Rationale: Diurnal mechanisms are central to regulating host responses. Recent studies uncovered a novel family of mediators termed as specialized proresolving mediators that terminate inflammation without interfering with the immune response.
Objective: Herein, we investigated the diurnal regulation of specialized proresolving mediators in humans and their role in controlling peripheral blood leukocyte and platelet activation.
Methods and results: Using lipid mediator profiling and healthy volunteers, we found that plasma concentrations of n-3 docosapentaenoic acid-derived D-series resolvins (RvDn-3 DPA) were regulated in a diurnal manner. The production and regulation of these mediators was markedly altered in patients at risk of myocardial infarct. These changes were associated with decreased 5-lipoxygenase expression and activity, as well as increased systemic adenosine concentrations. We also found a significant negative correlation between plasma RvDn-3 DPA and markers of platelet, monocyte, and neutrophil activation, including CD63 and CD11b. Incubation of RvDn-3 DPA with peripheral blood from healthy volunteers and patients with cardiovascular disease significantly and dose-dependently decreased platelet and leukocyte activation.
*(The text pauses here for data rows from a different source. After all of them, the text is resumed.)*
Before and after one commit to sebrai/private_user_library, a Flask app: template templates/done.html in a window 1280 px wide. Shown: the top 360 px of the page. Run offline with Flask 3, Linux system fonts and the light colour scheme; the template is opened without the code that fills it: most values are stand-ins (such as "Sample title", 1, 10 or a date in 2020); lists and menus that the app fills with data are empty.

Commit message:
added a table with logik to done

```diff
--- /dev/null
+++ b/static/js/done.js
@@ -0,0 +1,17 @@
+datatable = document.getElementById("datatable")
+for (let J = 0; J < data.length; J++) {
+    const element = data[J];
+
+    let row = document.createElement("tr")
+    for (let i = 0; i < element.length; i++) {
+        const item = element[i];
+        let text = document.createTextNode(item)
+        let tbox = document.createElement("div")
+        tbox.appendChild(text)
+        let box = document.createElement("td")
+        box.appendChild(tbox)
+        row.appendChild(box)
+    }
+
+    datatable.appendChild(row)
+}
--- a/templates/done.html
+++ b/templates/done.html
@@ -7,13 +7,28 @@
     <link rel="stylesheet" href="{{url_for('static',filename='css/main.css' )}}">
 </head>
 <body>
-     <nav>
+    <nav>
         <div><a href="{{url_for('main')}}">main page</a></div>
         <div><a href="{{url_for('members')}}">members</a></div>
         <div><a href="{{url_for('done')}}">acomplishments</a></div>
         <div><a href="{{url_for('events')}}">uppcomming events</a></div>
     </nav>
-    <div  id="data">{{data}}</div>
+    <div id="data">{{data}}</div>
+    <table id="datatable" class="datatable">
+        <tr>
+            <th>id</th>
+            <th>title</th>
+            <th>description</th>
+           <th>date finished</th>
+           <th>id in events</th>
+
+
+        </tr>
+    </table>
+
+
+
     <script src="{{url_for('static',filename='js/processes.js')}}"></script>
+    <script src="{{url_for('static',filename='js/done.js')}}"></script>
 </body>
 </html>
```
Furthermore, administration of RvD5n-3 DPA to ApoE-/- (apolipoprotein E deficient) mice significantly reduced platelet-leukocyte aggregates, vascular thromboxane B2 concentrations, and aortic lesions.
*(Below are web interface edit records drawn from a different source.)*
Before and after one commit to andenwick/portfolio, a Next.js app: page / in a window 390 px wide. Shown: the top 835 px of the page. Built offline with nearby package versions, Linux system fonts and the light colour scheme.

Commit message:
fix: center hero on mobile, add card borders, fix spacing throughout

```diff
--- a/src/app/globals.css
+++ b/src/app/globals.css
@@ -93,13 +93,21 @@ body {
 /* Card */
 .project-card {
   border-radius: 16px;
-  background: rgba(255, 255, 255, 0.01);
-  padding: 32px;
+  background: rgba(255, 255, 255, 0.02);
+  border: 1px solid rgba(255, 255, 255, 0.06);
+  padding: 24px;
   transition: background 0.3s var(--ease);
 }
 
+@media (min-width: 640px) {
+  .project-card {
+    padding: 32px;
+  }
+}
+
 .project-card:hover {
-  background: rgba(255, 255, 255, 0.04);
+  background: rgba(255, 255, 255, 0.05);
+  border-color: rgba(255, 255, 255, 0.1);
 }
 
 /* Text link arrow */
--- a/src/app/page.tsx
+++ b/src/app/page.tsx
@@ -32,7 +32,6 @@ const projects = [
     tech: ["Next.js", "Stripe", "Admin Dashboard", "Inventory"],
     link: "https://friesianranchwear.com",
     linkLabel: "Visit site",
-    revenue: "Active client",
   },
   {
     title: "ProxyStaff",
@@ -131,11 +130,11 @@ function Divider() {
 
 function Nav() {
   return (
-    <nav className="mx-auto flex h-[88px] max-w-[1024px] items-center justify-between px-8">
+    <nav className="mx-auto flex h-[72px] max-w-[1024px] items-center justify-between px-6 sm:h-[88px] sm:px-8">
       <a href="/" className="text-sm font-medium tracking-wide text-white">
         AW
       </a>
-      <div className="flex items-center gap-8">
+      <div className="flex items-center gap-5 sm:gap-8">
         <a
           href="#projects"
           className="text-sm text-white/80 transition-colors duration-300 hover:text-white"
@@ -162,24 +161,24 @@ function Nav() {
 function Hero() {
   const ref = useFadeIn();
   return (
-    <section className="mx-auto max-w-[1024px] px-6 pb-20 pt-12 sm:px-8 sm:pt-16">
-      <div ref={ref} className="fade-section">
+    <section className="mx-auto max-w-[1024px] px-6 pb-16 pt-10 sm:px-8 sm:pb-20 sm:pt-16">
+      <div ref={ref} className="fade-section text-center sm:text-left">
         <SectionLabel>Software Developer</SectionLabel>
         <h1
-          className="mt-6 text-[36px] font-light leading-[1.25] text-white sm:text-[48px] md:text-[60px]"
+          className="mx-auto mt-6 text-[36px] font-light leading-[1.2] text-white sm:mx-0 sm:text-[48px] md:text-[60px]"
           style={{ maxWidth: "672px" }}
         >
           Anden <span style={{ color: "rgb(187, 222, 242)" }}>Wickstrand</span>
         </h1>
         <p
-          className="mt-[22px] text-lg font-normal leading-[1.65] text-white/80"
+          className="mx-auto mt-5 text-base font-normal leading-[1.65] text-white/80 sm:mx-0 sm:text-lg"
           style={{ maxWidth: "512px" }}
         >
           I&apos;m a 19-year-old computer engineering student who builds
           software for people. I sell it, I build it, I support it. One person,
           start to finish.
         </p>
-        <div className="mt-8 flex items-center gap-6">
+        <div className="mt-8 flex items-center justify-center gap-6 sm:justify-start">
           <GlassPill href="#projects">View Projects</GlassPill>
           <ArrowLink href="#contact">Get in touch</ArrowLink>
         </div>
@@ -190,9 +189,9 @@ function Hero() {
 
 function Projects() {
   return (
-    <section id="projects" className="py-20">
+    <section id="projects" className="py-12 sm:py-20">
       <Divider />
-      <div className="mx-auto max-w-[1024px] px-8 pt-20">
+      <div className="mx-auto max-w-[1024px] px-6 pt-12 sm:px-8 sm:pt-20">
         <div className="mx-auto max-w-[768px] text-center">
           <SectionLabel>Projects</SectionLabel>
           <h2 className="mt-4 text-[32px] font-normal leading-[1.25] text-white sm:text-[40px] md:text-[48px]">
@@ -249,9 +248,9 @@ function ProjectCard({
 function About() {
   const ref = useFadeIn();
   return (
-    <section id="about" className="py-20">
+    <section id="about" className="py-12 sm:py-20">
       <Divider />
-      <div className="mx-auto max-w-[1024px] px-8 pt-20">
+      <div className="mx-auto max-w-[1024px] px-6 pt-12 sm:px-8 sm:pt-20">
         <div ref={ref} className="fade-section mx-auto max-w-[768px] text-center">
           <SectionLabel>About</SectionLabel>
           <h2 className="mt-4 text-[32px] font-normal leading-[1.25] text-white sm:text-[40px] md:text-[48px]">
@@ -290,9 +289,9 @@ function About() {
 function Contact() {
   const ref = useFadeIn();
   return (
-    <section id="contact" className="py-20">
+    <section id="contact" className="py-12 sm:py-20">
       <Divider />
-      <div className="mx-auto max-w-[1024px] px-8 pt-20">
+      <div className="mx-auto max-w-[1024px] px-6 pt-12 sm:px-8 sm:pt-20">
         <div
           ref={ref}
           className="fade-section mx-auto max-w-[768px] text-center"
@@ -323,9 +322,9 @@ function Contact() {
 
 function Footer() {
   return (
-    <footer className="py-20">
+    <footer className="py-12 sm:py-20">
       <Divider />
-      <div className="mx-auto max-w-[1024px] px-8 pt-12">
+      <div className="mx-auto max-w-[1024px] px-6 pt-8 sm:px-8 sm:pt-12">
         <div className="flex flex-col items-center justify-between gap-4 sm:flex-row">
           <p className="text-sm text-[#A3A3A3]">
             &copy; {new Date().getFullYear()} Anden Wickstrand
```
Conclusions: These results demonstrate that peripheral blood RvDn-3 DPA are diurnally regulated in humans, and dysregulation in the production of these mediators may lead to cardiovascular disease.
Keywords: adenosine; eicosanoids; lipoxygenase; monocyte; neutrophils; platelets.
© 2018 The Authors.